▸ ACTIVITY
Find the word "benar" in the data below and copy each line that holds it.

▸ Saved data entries

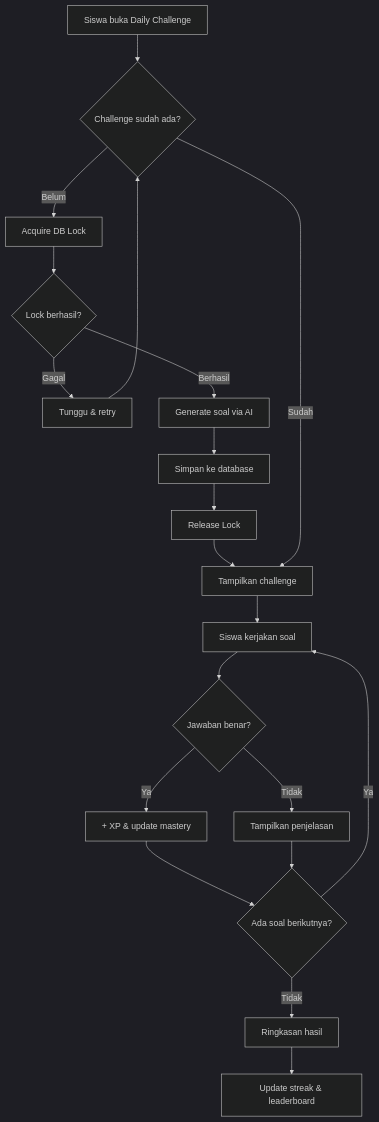
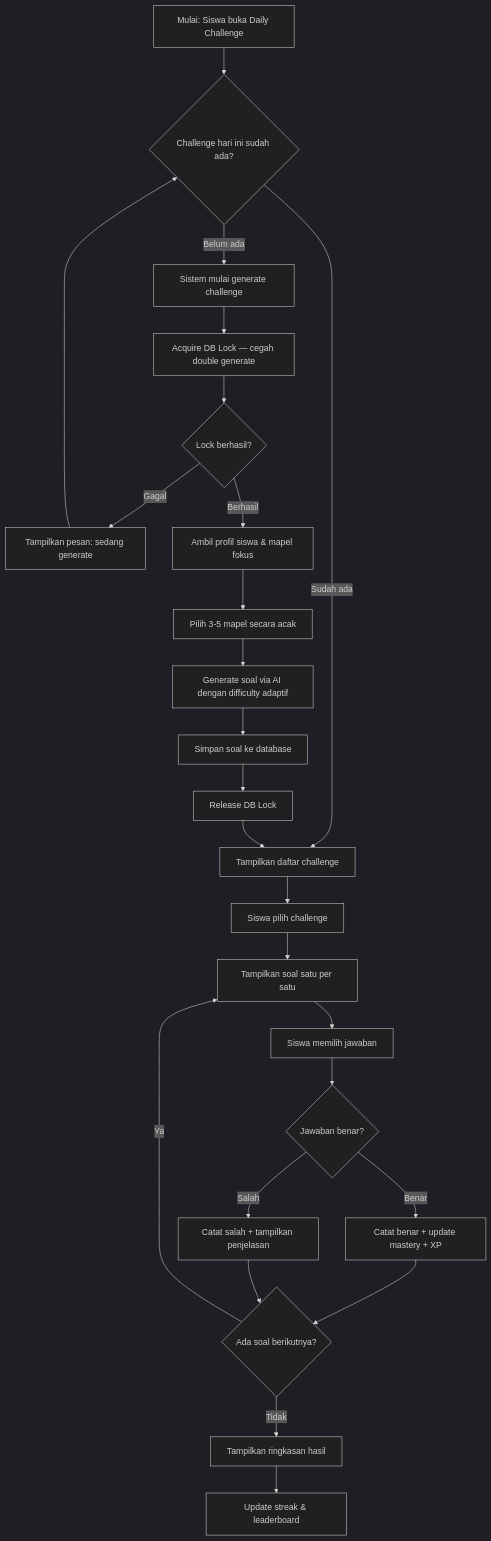
The diagram in proposal/diagrams/activity-daily-challenge.md (KyyTzy09/Pekan-IT-Spark-AI), drawn with Mermaid (dark theme) before and after one commit. The commit also changed 6 other files, not shown here.

Commit message:
docs: update proposal diagrams with consistent sizing

````diff
--- a/proposal/diagrams/activity-daily-challenge.md
+++ b/proposal/diagrams/activity-daily-challenge.md
@@ -1,26 +1,34 @@
 ```mermaid
 flowchart TD
-    A[Siswa buka Daily Challenge] --> B{Challenge sudah ada?}
+    A[Mulai: Siswa buka Daily Challenge] --> B{Challenge hari ini sudah ada?}
 
-    B -->|Belum| C[Acquire DB Lock]
-    C --> D{Lock berhasil?}
-    D -->|Gagal| E[Tunggu & retry]
-    E --> B
-    D -->|Berhasil| F[Generate soal via AI]
-    F --> G[Simpan ke database]
-    G --> H[Release Lock]
-    H --> I[Tampilkan challenge]
+    B -->|Belum ada| C[Sistem mulai generate challenge]
+    B -->|Sudah ada| M[Tampilkan daftar challenge]
 
-    B -->|Sudah| I
+    C --> D[Acquire DB Lock — cegah double generate]
+    D --> E{Lock berhasil?}
+    E -->|Gagal| F[Tampilkan pesan: sedang generate]
+    F --> B
+    E -->|Berhasil| G[Ambil profil siswa & mapel fokus]
 
-    I --> J[Siswa kerjakan soal]
-    J --> K{Jawaban benar?}
-    K -->|Ya| L[+ XP & update mastery]
-    K -->|Tidak| M[Tampilkan penjelasan]
-    L --> N{Ada soal berikutnya?}
-    M --> N
+    G --> H[Pilih 3-5 mapel secara acak]
+    H --> I[Generate soal via AI dengan difficulty adaptif]
+    I --> J[Simpan soal ke database]
+    J --> K[Release DB Lock]
+    K --> M
 
-    N -->|Ya| J
-    N -->|Tidak| O[Ringkasan hasil]
-    O --> P[Update streak & leaderboard]
+    M --> N[Siswa pilih challenge]
+    N --> O[Tampilkan soal satu per satu]
+    O --> P[Siswa memilih jawaban]
+    P --> Q{Jawaban benar?}
+
+    Q -->|Benar| R[Catat benar + update mastery + XP]
+    Q -->|Salah| S[Catat salah + tampilkan penjelasan]
+
+    R --> T{Ada soal berikutnya?}
+    S --> T
+
+    T -->|Ya| O
+    T -->|Tidak| U[Tampilkan ringkasan hasil]
+    U --> V[Update streak & leaderboard]
 ```
````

▸ RESPONSE
-    J --> K{Jawaban benar?}
+    P --> Q{Jawaban benar?}
+    Q -->|Benar| R[Catat benar + update mastery + XP]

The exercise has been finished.